## Extracted data
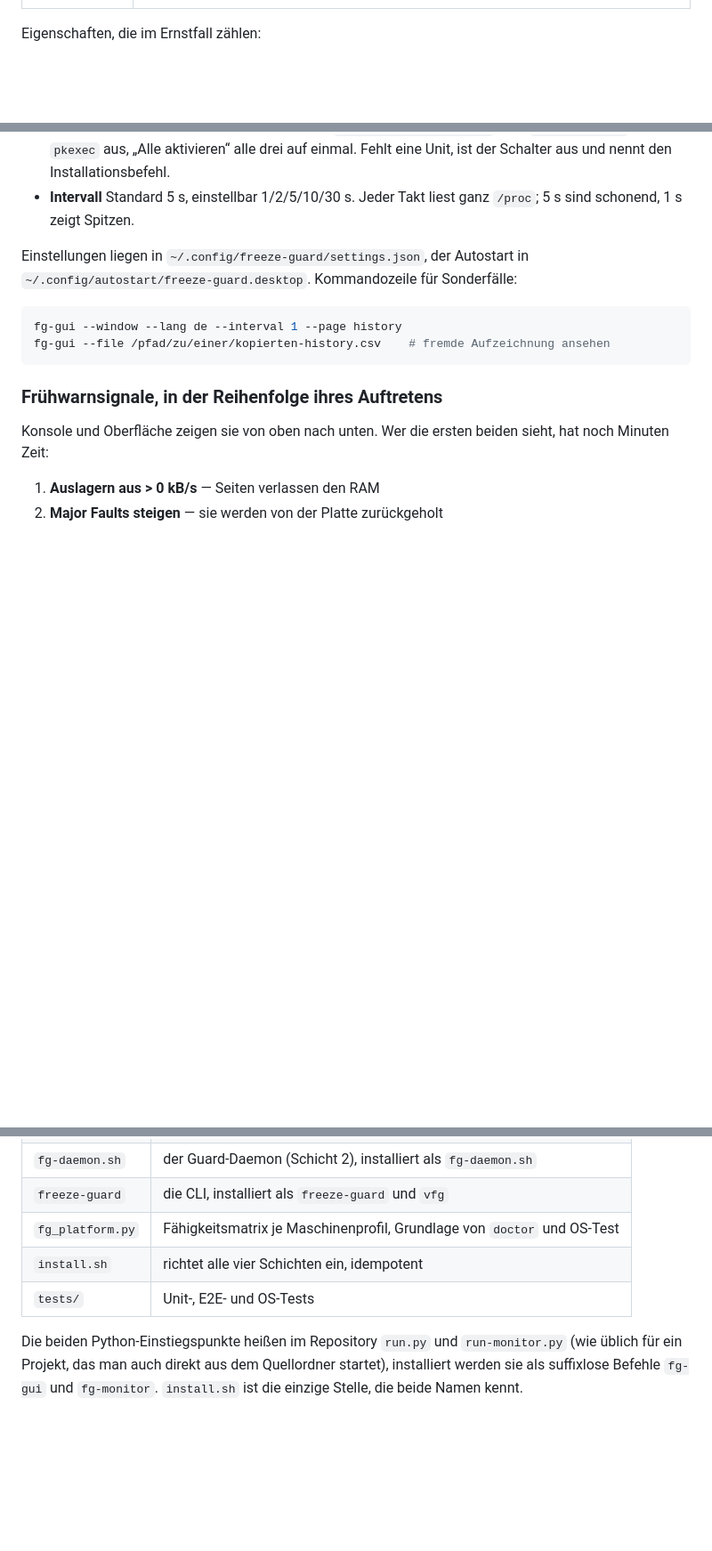
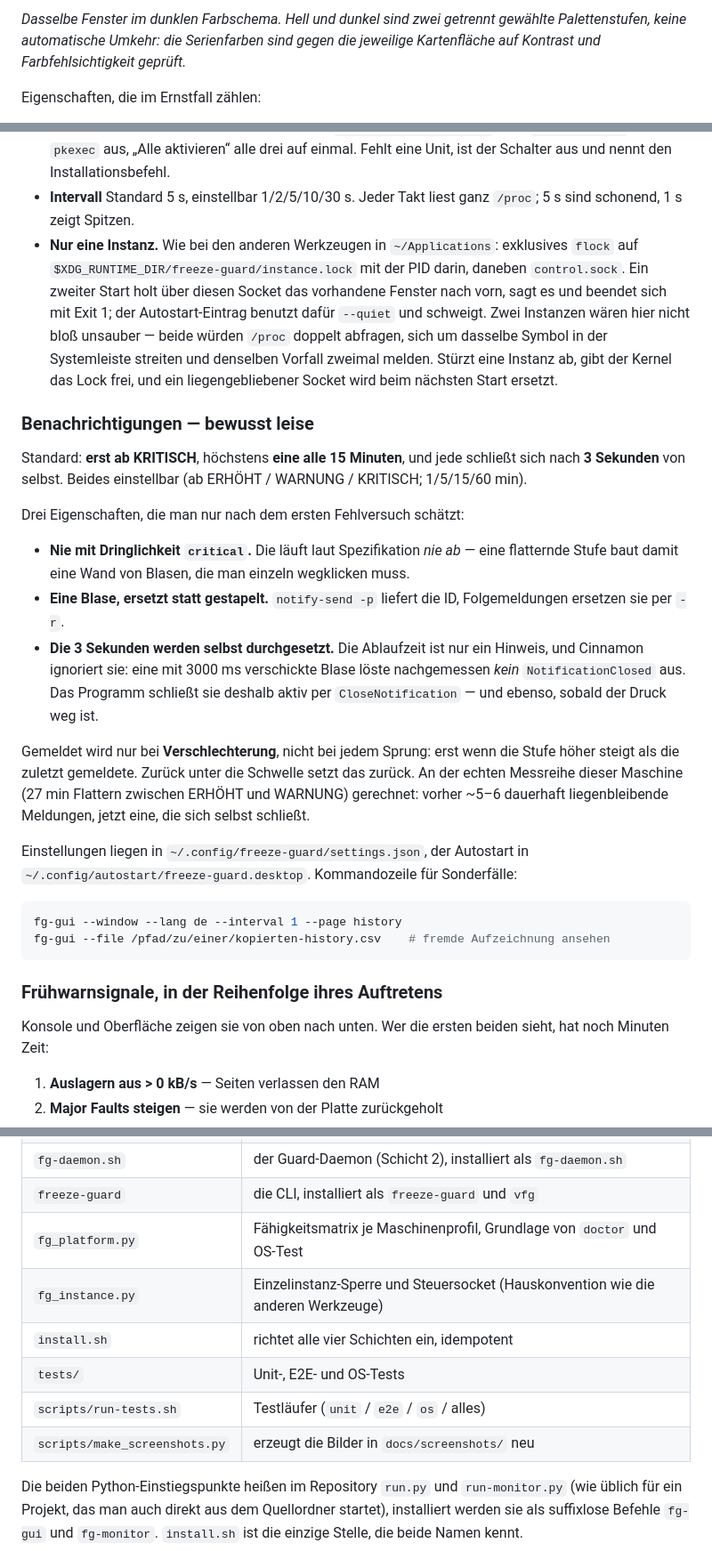
Before and after one commit to joruf/freeze-guard, a Markdown page: README.md, 3 parts joined by grey strips. Shown at 89% size. Drawn GitHub-style; blank space fills up the shorter version.

```diff
--- a/README.md
+++ b/README.md
@@ -159,3 +196,7 @@ Fünf Seiten, alle auf denselben Messungen:
+*Dasselbe Fenster im dunklen Farbschema. Hell und dunkel sind zwei getrennt
+gewählte Palettenstufen, keine automatische Umkehr: die Serienfarben sind gegen
+die jeweilige Kartenfläche auf Kontrast und Farbfehlsichtigkeit geprüft.*
+
 Eigenschaften, die im Ernstfall zählen:
 
 - **Sprache Englisch/Deutsch**, Standard Englisch, umschaltbar im Menü und in den
@@ -182,6 +223,39 @@ Eigenschaften, die im Ernstfall zählen:
   Fehlt eine Unit, ist der Schalter aus und nennt den Installationsbefehl.
 - **Intervall** Standard 5 s, einstellbar 1/2/5/10/30 s. Jeder Takt liest ganz
   `/proc`; 5 s sind schonend, 1 s zeigt Spitzen.
+- **Nur eine Instanz.** Wie bei den anderen Werkzeugen in `~/Applications`:
+  exklusives `flock` auf `$XDG_RUNTIME_DIR/freeze-guard/instance.lock` mit der PID
+  darin, daneben `control.sock`. Ein zweiter Start holt über diesen Socket das
+  vorhandene Fenster nach vorn, sagt es und beendet sich mit Exit 1; der
+  Autostart-Eintrag benutzt dafür `--quiet` und schweigt. Zwei Instanzen wären
+  hier nicht bloß unsauber — beide würden `/proc` doppelt abfragen, sich um
+  dasselbe Symbol in der Systemleiste streiten und denselben Vorfall zweimal
+  melden. Stürzt eine Instanz ab, gibt der Kernel das Lock frei, und ein
+  liegengebliebener Socket wird beim nächsten Start ersetzt.
+
+### Benachrichtigungen — bewusst leise
+
+Standard: **erst ab KRITISCH**, höchstens **eine alle 15 Minuten**, und jede
+schließt sich nach **3 Sekunden** von selbst. Beides einstellbar (ab ERHÖHT /
+WARNUNG / KRITISCH; 1/5/15/60 min).
+
+Drei Eigenschaften, die man nur nach dem ersten Fehlversuch schätzt:
+
+- **Nie mit Dringlichkeit `critical`.** Die läuft laut Spezifikation *nie ab* —
+  eine flatternde Stufe baut damit eine Wand von Blasen, die man einzeln
+  wegklicken muss.
+- **Eine Blase, ersetzt statt gestapelt.** `notify-send -p` liefert die ID,
+  Folgemeldungen ersetzen sie per `-r`.
+- **Die 3 Sekunden werden selbst durchgesetzt.** Die Ablaufzeit ist nur ein
+  Hinweis, und Cinnamon ignoriert sie: eine mit 3000 ms verschickte Blase löste
+  nachgemessen *kein* `NotificationClosed` aus. Das Programm schließt sie deshalb
+  aktiv per `CloseNotification` — und ebenso, sobald der Druck weg ist.
+
+Gemeldet wird nur bei **Verschlechterung**, nicht bei jedem Sprung: erst wenn die
+Stufe höher steigt als die zuletzt gemeldete. Zurück unter die Schwelle setzt das
+zurück. An der echten Messreihe dieser Maschine (27 min Flattern zwischen ERHÖHT
+und WARNUNG) gerechnet: vorher ~5–6 dauerhaft liegenbleibende Meldungen, jetzt
+eine, die sich selbst schließt.
 
 Einstellungen liegen in `~/.config/freeze-guard/settings.json`, der Autostart in
 `~/.config/autostart/freeze-guard.desktop`. Kommandozeile für Sonderfälle:
@@ -292,8 +366,11 @@ sudo swapon /swapfile
 | `fg-daemon.sh` | der Guard-Daemon (Schicht 2), installiert als `fg-daemon.sh` |
 | `freeze-guard` | die CLI, installiert als `freeze-guard` und `vfg` |
 | `fg_platform.py` | Fähigkeitsmatrix je Maschinenprofil, Grundlage von `doctor` und OS-Test |
+| `fg_instance.py` | Einzelinstanz-Sperre und Steuersocket (Hauskonvention wie die anderen Werkzeuge) |
 | `install.sh` | richtet alle vier Schichten ein, idempotent |
 | `tests/` | Unit-, E2E- und OS-Tests |
+| `scripts/run-tests.sh` | Testläufer (`unit` / `e2e` / `os` / alles) |
+| `scripts/make_screenshots.py` | erzeugt die Bilder in `docs/screenshots/` neu |
 
 Die beiden Python-Einstiegspunkte heißen im Repository `run.py` und
 `run-monitor.py` (wie üblich für ein Projekt, das man auch direkt aus dem
```
Also changed, not shown: other parts of README.md (+52 -0 lines), docs/screenshots/history.png (added), docs/screenshots/live-dark.png (added), docs/screenshots/live.png (added), docs/screenshots/log.png (added), docs/screenshots/settings.png (added), docs/screenshots/simulation.png (added), 6 other files.
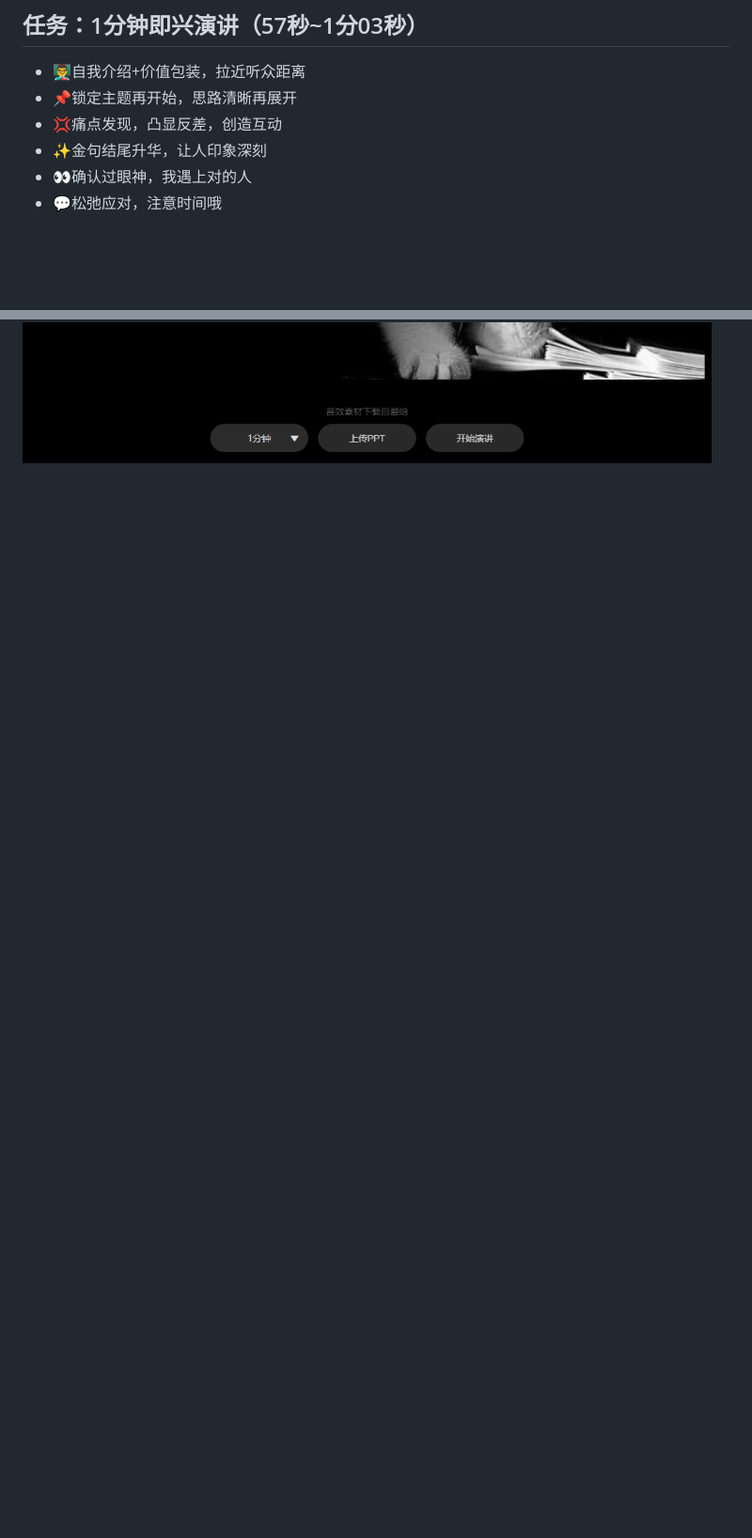
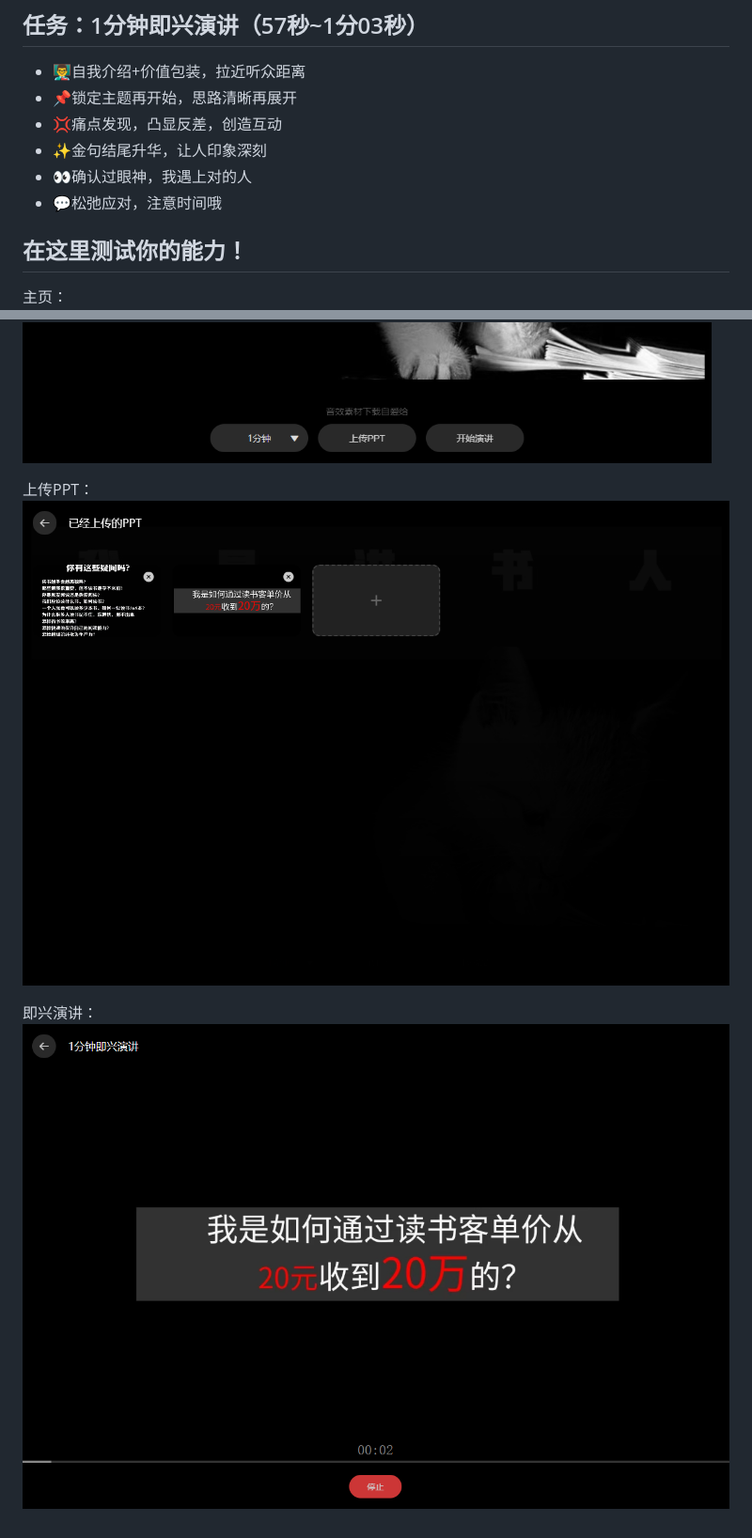
Before and after one commit to WuKunhuan163/1minSlidePre, a Markdown page: README.md, 2 parts joined by grey strips. Shown: that part at 94% size. GitHub-like rendering; pictures changed too: assets/readme/presentation.png (added), assets/readme/upload_ppt.png (added); blank space fills up the shorter version.

Commit message:
add presentation flow

```diff
--- a/README.md
+++ b/README.md
@@ -8,4 +8,13 @@
 - 👀确认过眼神，我遇上对的人
 - 💬松弛应对，注意时间哦
 
+## 在这里测试你的能力！
+
+主页：
 ![主页](assets/readme/homepage.png)
+
+上传PPT：
+![上传PPT](assets/readme/upload_ppt.png)
+
+即兴演讲：
+![即兴演讲](assets/readme/presentation.png)
```
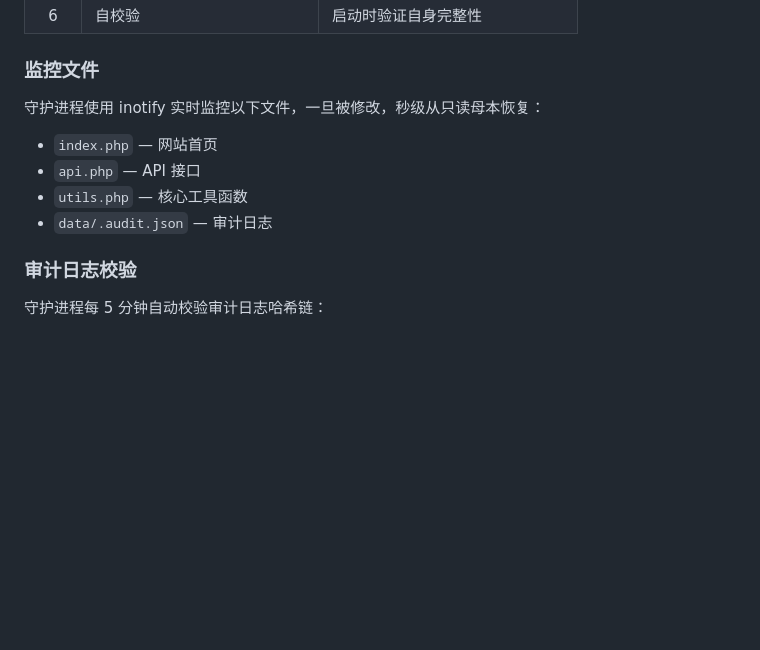
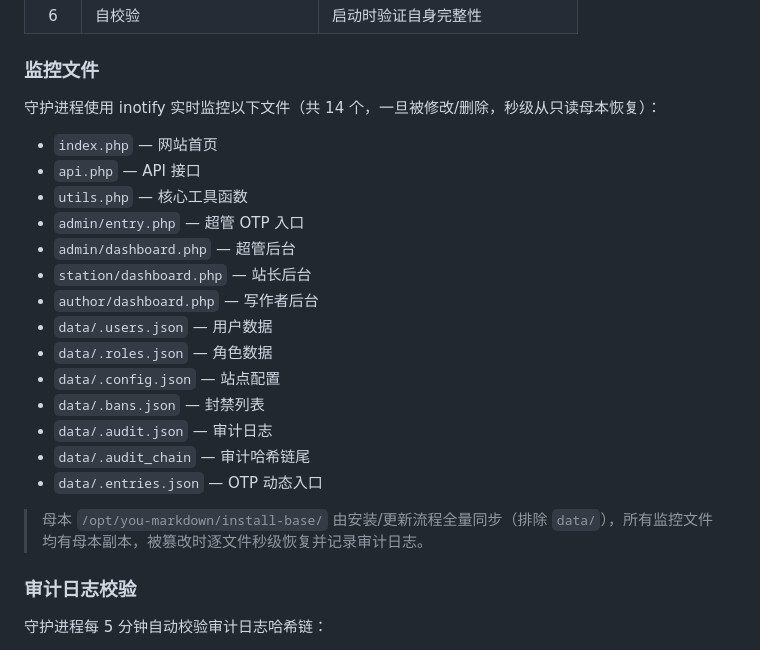
Before and after one commit to lixi-xiao/you-super-markdown, a Markdown page: README.md, the part around the change. GitHub-like rendering; blank space fills up the shorter version.

Commit message:
docs: README 补充守护进程完整监控文件列表（14 个，含三大后台）

```diff
--- a/README.md
+++ b/README.md
@@ -414,12 +414,24 @@ OTP：Tx9#pL4!mW6y
 
 ### 监控文件
 
-守护进程使用 inotify 实时监控以下文件，一旦被修改，秒级从只读母本恢复：
+守护进程使用 inotify 实时监控以下文件（共 14 个，一旦被修改/删除，秒级从只读母本恢复）：
 
 - `index.php` — 网站首页
 - `api.php` — API 接口
 - `utils.php` — 核心工具函数
+- `admin/entry.php` — 超管 OTP 入口
+- `admin/dashboard.php` — 超管后台
+- `station/dashboard.php` — 站长后台
+- `author/dashboard.php` — 写作者后台
+- `data/.users.json` — 用户数据
+- `data/.roles.json` — 角色数据
+- `data/.config.json` — 站点配置
+- `data/.bans.json` — 封禁列表
 - `data/.audit.json` — 审计日志
+- `data/.audit_chain` — 审计哈希链尾
+- `data/.entries.json` — OTP 动态入口
+
+> 母本 `/opt/you-markdown/install-base/` 由安装/更新流程全量同步（排除 `data/`），所有监控文件均有母本副本，被篡改时逐文件秒级恢复并记录审计日志。
 
 ### 审计日志校验
 
```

## Required work
Down to the last line, return the entries above exactly, with no pictures.

## Completed exercise
Before and after one commit to joruf/freeze-guard, a Markdown page: README.md, 3 parts joined by grey strips. Shown at 89% size. Drawn GitHub-style; blank space fills up the shorter version.

```diff
--- a/README.md
+++ b/README.md
@@ -159,3 +196,7 @@ Fünf Seiten, alle auf denselben Messungen:
+*Dasselbe Fenster im dunklen Farbschema. Hell und dunkel sind zwei getrennt
+gewählte Palettenstufen, keine automatische Umkehr: die Serienfarben sind gegen
+die jeweilige Kartenfläche auf Kontrast und Farbfehlsichtigkeit geprüft.*
+
 Eigenschaften, die im Ernstfall zählen:
 
 - **Sprache Englisch/Deutsch**, Standard Englisch, umschaltbar im Menü und in den
@@ -182,6 +223,39 @@ Eigenschaften, die im Ernstfall zählen:
   Fehlt eine Unit, ist der Schalter aus und nennt den Installationsbefehl.
 - **Intervall** Standard 5 s, einstellbar 1/2/5/10/30 s. Jeder Takt liest ganz
   `/proc`; 5 s sind schonend, 1 s zeigt Spitzen.
+- **Nur eine Instanz.** Wie bei den anderen Werkzeugen in `~/Applications`:
+  exklusives `flock` auf `$XDG_RUNTIME_DIR/freeze-guard/instance.lock` mit der PID
+  darin, daneben `control.sock`. Ein zweiter Start holt über diesen Socket das
+  vorhandene Fenster nach vorn, sagt es und beendet sich mit Exit 1; der
+  Autostart-Eintrag benutzt dafür `--quiet` und schweigt. Zwei Instanzen wären
+  hier nicht bloß unsauber — beide würden `/proc` doppelt abfragen, sich um
+  dasselbe Symbol in der Systemleiste streiten und denselben Vorfall zweimal
+  melden. Stürzt eine Instanz ab, gibt der Kernel das Lock frei, und ein
+  liegengebliebener Socket wird beim nächsten Start ersetzt.
+
+### Benachrichtigungen — bewusst leise
+
+Standard: **erst ab KRITISCH**, höchstens **eine alle 15 Minuten**, und jede
+schließt sich nach **3 Sekunden** von selbst. Beides einstellbar (ab ERHÖHT /
+WARNUNG / KRITISCH; 1/5/15/60 min).
+
+Drei Eigenschaften, die man nur nach dem ersten Fehlversuch schätzt:
+
+- **Nie mit Dringlichkeit `critical`.** Die läuft laut Spezifikation *nie ab* —
+  eine flatternde Stufe baut damit eine Wand von Blasen, die man einzeln
+  wegklicken muss.
+- **Eine Blase, ersetzt statt gestapelt.** `notify-send -p` liefert die ID,
+  Folgemeldungen ersetzen sie per `-r`.
+- **Die 3 Sekunden werden selbst durchgesetzt.** Die Ablaufzeit ist nur ein
+  Hinweis, und Cinnamon ignoriert sie: eine mit 3000 ms verschickte Blase löste
+  nachgemessen *kein* `NotificationClosed` aus. Das Programm schließt sie deshalb
+  aktiv per `CloseNotification` — und ebenso, sobald der Druck weg ist.
+
+Gemeldet wird nur bei **Verschlechterung**, nicht bei jedem Sprung: erst wenn die
+Stufe höher steigt als die zuletzt gemeldete. Zurück unter die Schwelle setzt das
+zurück. An der echten Messreihe dieser Maschine (27 min Flattern zwischen ERHÖHT
+und WARNUNG) gerechnet: vorher ~5–6 dauerhaft liegenbleibende Meldungen, jetzt
+eine, die sich selbst schließt.
 
 Einstellungen liegen in `~/.config/freeze-guard/settings.json`, der Autostart in
 `~/.config/autostart/freeze-guard.desktop`. Kommandozeile für Sonderfälle:
@@ -292,8 +366,11 @@ sudo swapon /swapfile
 | `fg-daemon.sh` | der Guard-Daemon (Schicht 2), installiert als `fg-daemon.sh` |
 | `freeze-guard` | die CLI, installiert als `freeze-guard` und `vfg` |
 | `fg_platform.py` | Fähigkeitsmatrix je Maschinenprofil, Grundlage von `doctor` und OS-Test |
+| `fg_instance.py` | Einzelinstanz-Sperre und Steuersocket (Hauskonvention wie die anderen Werkzeuge) |
 | `install.sh` | richtet alle vier Schichten ein, idempotent |
 | `tests/` | Unit-, E2E- und OS-Tests |
+| `scripts/run-tests.sh` | Testläufer (`unit` / `e2e` / `os` / alles) |
+| `scripts/make_screenshots.py` | erzeugt die Bilder in `docs/screenshots/` neu |
 
 Die beiden Python-Einstiegspunkte heißen im Repository `run.py` und
 `run-monitor.py` (wie üblich für ein Projekt, das man auch direkt aus dem
```
Also changed, not shown: other parts of README.md (+52 -0 lines), docs/screenshots/history.png (added), docs/screenshots/live-dark.png (added), docs/screenshots/live.png (added), docs/screenshots/log.png (added), docs/screenshots/settings.png (added), docs/screenshots/simulation.png (added), 6 other files.
Before and after one commit to WuKunhuan163/1minSlidePre, a Markdown page: README.md, 2 parts joined by grey strips. Shown: that part at 94% size. GitHub-like rendering; pictures changed too: assets/readme/presentation.png (added), assets/readme/upload_ppt.png (added); blank space fills up the shorter version.

Commit message:
add presentation flow

```diff
--- a/README.md
+++ b/README.md
@@ -8,4 +8,13 @@
 - 👀确认过眼神，我遇上对的人
 - 💬松弛应对，注意时间哦
 
+## 在这里测试你的能力！
+
+主页：
 ![主页](assets/readme/homepage.png)
+
+上传PPT：
+![上传PPT](assets/readme/upload_ppt.png)
+
+即兴演讲：
+![即兴演讲](assets/readme/presentation.png)
```
Before and after one commit to lixi-xiao/you-super-markdown, a Markdown page: README.md, the part around the change. GitHub-like rendering; blank space fills up the shorter version.

Commit message:
docs: README 补充守护进程完整监控文件列表（14 个，含三大后台）

```diff
--- a/README.md
+++ b/README.md
@@ -414,12 +414,24 @@ OTP：Tx9#pL4!mW6y
 
 ### 监控文件
 
-守护进程使用 inotify 实时监控以下文件，一旦被修改，秒级从只读母本恢复：
+守护进程使用 inotify 实时监控以下文件（共 14 个，一旦被修改/删除，秒级从只读母本恢复）：
 
 - `index.php` — 网站首页
 - `api.php` — API 接口
 - `utils.php` — 核心工具函数
+- `admin/entry.php` — 超管 OTP 入口
+- `admin/dashboard.php` — 超管后台
+- `station/dashboard.php` — 站长后台
+- `author/dashboard.php` — 写作者后台
+- `data/.users.json` — 用户数据
+- `data/.roles.json` — 角色数据
+- `data/.config.json` — 站点配置
+- `data/.bans.json` — 封禁列表
 - `data/.audit.json` — 审计日志
+- `data/.audit_chain` — 审计哈希链尾
+- `data/.entries.json` — OTP 动态入口
+
+> 母本 `/opt/you-markdown/install-base/` 由安装/更新流程全量同步（排除 `data/`），所有监控文件均有母本副本，被篡改时逐文件秒级恢复并记录审计日志。
 
 ### 审计日志校验
 
```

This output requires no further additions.